(Version comparison data)

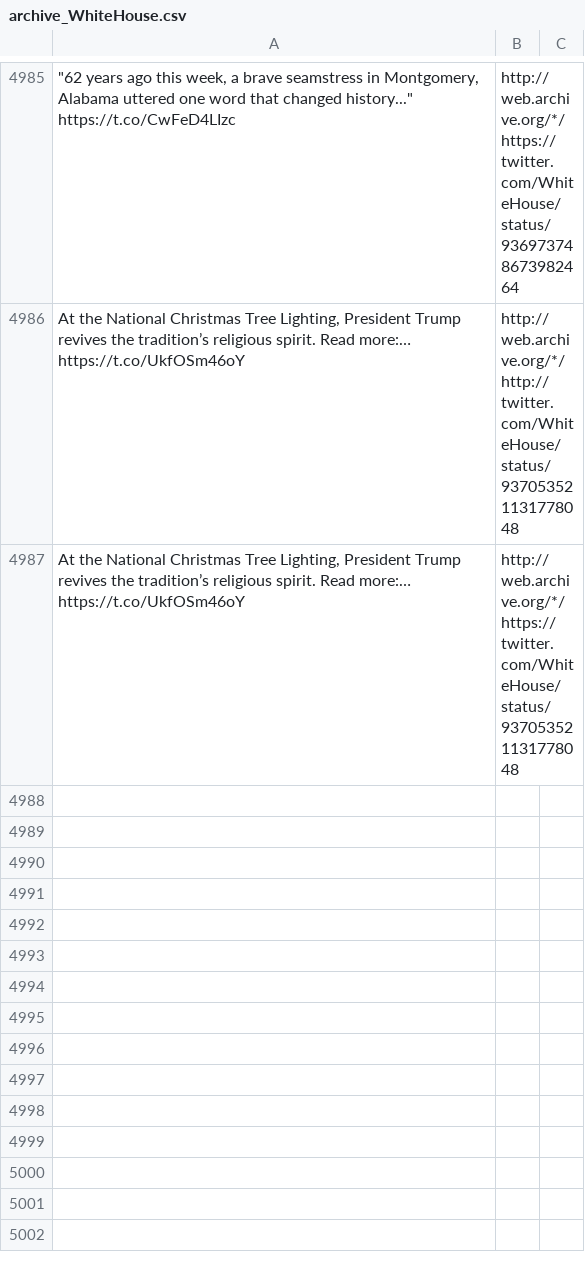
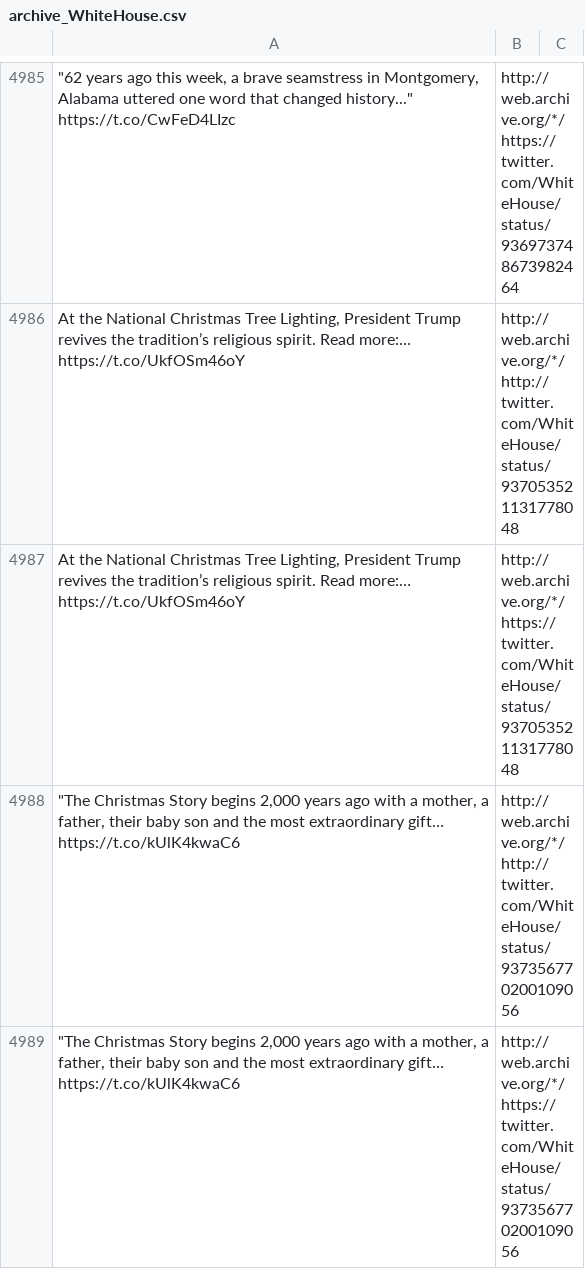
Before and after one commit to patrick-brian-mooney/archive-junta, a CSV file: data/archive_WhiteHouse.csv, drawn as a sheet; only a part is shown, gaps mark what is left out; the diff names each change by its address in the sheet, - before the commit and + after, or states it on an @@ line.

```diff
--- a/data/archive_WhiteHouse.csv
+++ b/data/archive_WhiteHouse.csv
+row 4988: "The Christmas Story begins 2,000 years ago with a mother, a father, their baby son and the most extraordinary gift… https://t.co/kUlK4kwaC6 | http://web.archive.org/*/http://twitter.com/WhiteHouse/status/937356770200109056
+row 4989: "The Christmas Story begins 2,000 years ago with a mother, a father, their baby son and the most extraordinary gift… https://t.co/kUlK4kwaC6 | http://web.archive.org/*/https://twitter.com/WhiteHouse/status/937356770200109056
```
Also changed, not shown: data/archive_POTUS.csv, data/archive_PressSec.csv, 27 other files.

→ **Assigned task**
Retype all the entries exactly; drop the pictures.

→ **Expected answer**
Before and after one commit to patrick-brian-mooney/archive-junta, a CSV file: data/archive_WhiteHouse.csv, drawn as a sheet; only a part is shown, gaps mark what is left out; the diff names each change by its address in the sheet, - before the commit and + after, or states it on an @@ line.

```diff
--- a/data/archive_WhiteHouse.csv
+++ b/data/archive_WhiteHouse.csv
+row 4988: "The Christmas Story begins 2,000 years ago with a mother, a father, their baby son and the most extraordinary gift… https://t.co/kUlK4kwaC6 | http://web.archive.org/*/http://twitter.com/WhiteHouse/status/937356770200109056
+row 4989: "The Christmas Story begins 2,000 years ago with a mother, a father, their baby son and the most extraordinary gift… https://t.co/kUlK4kwaC6 | http://web.archive.org/*/https://twitter.com/WhiteHouse/status/937356770200109056
```
Also changed, not shown: data/archive_POTUS.csv, data/archive_PressSec.csv, 27 other files.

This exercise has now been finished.